▸ **Record extracts**
-- Opening Marker --
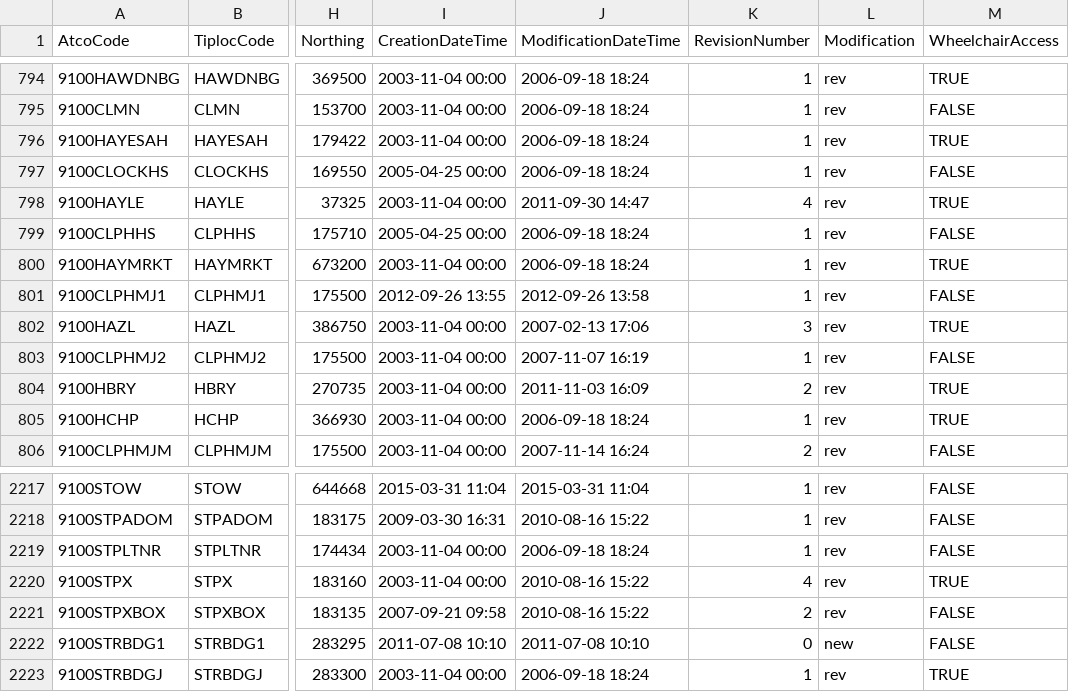
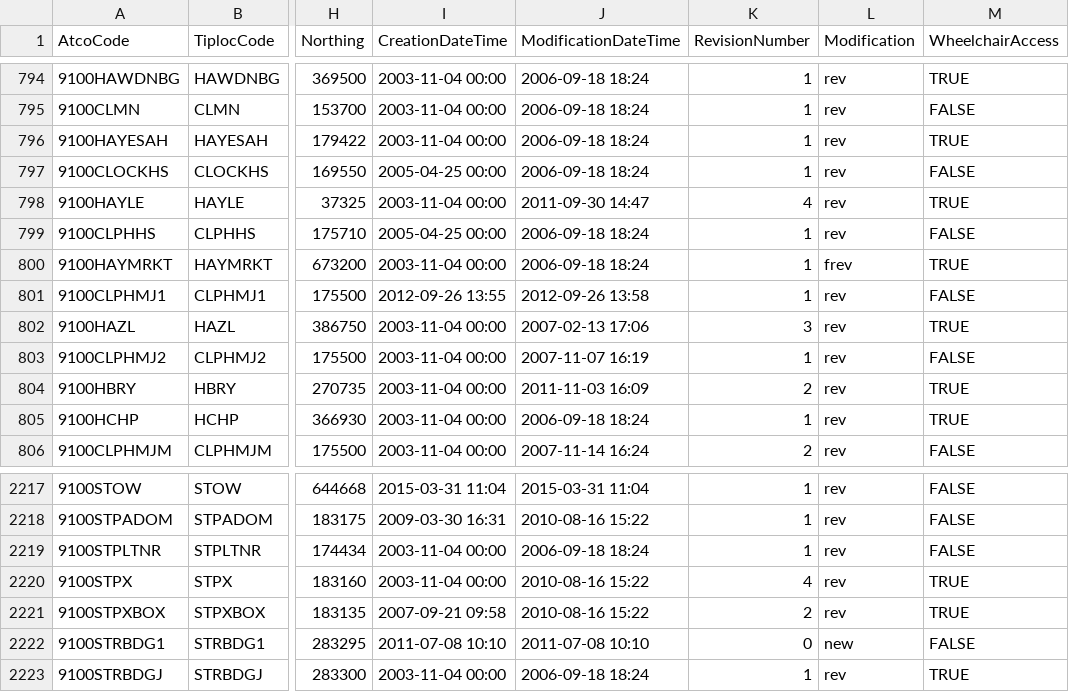
Before and after one commit to MxAithne/travel-stats, a CSV file: station-codes.csv, drawn as a sheet; only a part is shown, gaps mark what is left out; the diff names each change by its address in the sheet, - before the commit and + after, or states it on an @@ line.

Commit message:
Stats for accessible stations

```diff
--- a/station-codes.csv
+++ b/station-codes.csv
-L800 (Modification): rev
+L800 (Modification): frev
-M2221 (WheelchairAccess): FALSE
+M2221 (WheelchairAccess): TRUE
```
Also changed, not shown: travel-data.csv, 1 other file.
-- Closing Marker --
Could you please find every line of the listing above holding the string "codes" and copy it?

Before and after one commit to MxAithne/travel-stats, a CSV file: station-codes.csv, drawn as a sheet; only a part is shown, gaps mark what is left out; the diff names each change by its address in the sheet, - before the commit and + after, or states it on an @@ line.
--- a/station-codes.csv
+++ b/station-codes.csv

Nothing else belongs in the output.